The stories may be old, but the way we write today had changed, and is changing still.
I meet once a month with a group of educators and writers who are passionate about children’s literature. We read contemporary and classic books. Next month’s book is over a hundred years old now, Kenneth Grahame’s THE WIND IN THE WILLOWS.
The answer to the first is a resounding YES, at least for me. The cozy comforts and mini-stormy tantrums of the many animals of the riverbank, occasionally spilling into the deep woods, have the same feeling I fondly remember.
The answer to the second, I’m afraid, is negative. I think this beautiful book, still beloved by young readers today, could not have been accepted by contemporary editors, and would have been used as an example of how not to write in how-to books. It breaks many of the so-called good writing rules.
For one, Grahame didn’t shy away from using adjectives and adverbs. His tales are episodic. The crises are resolved quickly before they have a chance to build up. The main characters don’t change, and in addition— they are not animal stand-ins for children, but decidedly adults, and vendee British old fogies at that. When they relax they not only feast by the fireplace, but have a good smoke. The tales are filled with rich descriptive passages, and no hesitation to tell, not show.

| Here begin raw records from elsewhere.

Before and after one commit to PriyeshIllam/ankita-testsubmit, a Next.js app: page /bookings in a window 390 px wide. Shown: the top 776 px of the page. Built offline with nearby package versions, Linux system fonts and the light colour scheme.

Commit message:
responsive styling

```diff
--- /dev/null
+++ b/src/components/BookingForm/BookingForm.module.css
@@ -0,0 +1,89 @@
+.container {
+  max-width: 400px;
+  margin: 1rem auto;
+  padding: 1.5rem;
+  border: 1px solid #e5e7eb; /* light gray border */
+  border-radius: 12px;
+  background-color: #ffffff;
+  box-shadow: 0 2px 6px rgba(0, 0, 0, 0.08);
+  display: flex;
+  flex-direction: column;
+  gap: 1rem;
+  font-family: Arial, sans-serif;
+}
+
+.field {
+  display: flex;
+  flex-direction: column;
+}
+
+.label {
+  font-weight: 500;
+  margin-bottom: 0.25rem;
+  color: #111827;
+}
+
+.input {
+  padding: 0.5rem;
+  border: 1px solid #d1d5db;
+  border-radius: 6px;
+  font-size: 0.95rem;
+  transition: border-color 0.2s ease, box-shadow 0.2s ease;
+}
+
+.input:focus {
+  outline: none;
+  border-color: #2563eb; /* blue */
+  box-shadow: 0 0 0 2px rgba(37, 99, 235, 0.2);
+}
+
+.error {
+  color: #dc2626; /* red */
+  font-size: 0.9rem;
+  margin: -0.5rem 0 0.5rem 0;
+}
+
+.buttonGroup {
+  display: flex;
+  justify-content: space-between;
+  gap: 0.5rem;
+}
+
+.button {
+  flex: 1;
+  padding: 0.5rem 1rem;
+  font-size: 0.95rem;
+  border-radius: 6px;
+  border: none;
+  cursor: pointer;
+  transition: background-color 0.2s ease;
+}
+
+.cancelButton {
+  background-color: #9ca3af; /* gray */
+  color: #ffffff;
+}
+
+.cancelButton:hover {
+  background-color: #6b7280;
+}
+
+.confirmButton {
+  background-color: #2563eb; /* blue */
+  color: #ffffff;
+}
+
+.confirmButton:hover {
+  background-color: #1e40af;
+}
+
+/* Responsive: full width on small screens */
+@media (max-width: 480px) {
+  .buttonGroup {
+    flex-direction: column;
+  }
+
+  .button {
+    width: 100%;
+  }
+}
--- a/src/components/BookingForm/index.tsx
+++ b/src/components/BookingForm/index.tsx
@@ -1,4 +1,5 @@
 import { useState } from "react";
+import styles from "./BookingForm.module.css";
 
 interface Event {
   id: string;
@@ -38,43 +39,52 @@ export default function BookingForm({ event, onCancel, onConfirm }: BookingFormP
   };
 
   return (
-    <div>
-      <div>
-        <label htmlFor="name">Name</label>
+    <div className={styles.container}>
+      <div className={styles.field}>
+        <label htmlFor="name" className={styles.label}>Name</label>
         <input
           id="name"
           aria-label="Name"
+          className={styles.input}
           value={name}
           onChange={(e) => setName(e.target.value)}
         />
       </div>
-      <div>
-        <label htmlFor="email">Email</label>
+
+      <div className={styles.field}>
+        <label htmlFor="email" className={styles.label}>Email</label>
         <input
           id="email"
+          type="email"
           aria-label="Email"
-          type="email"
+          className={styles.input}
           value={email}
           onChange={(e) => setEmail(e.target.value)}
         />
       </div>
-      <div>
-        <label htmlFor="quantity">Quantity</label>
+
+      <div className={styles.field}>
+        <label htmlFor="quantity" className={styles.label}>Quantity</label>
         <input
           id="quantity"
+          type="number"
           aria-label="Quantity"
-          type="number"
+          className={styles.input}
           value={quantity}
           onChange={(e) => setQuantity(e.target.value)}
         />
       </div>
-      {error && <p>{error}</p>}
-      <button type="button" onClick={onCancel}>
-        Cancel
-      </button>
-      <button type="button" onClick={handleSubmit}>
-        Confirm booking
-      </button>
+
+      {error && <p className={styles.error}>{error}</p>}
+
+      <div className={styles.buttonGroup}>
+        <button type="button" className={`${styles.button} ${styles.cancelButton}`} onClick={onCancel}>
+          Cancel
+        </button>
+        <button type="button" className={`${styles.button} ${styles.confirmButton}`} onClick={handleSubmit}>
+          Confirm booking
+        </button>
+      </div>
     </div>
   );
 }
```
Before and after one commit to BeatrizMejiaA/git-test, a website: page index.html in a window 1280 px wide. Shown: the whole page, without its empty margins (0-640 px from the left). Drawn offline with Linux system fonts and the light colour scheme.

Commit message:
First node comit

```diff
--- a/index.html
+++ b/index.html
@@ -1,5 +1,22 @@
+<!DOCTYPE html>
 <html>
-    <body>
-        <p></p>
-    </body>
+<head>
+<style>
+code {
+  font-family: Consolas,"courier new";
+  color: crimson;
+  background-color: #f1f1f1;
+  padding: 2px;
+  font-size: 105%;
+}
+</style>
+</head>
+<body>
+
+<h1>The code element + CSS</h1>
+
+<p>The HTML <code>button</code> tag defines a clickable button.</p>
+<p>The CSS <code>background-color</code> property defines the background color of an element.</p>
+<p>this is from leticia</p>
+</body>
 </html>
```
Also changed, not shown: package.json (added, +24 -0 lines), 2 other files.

And yet this is a gorgeous book. The writing is lyrical and lovely. It holds together as few do.
Today’s readers have many other options to entertain them. Writers do not have the luxury of slow buildups, lavish descriptions, and occasional meanderings. All true. And yet…
I would suggest that we re-examine some of the rules we think make good storytelling. At the very least, we need not follow them slavishly.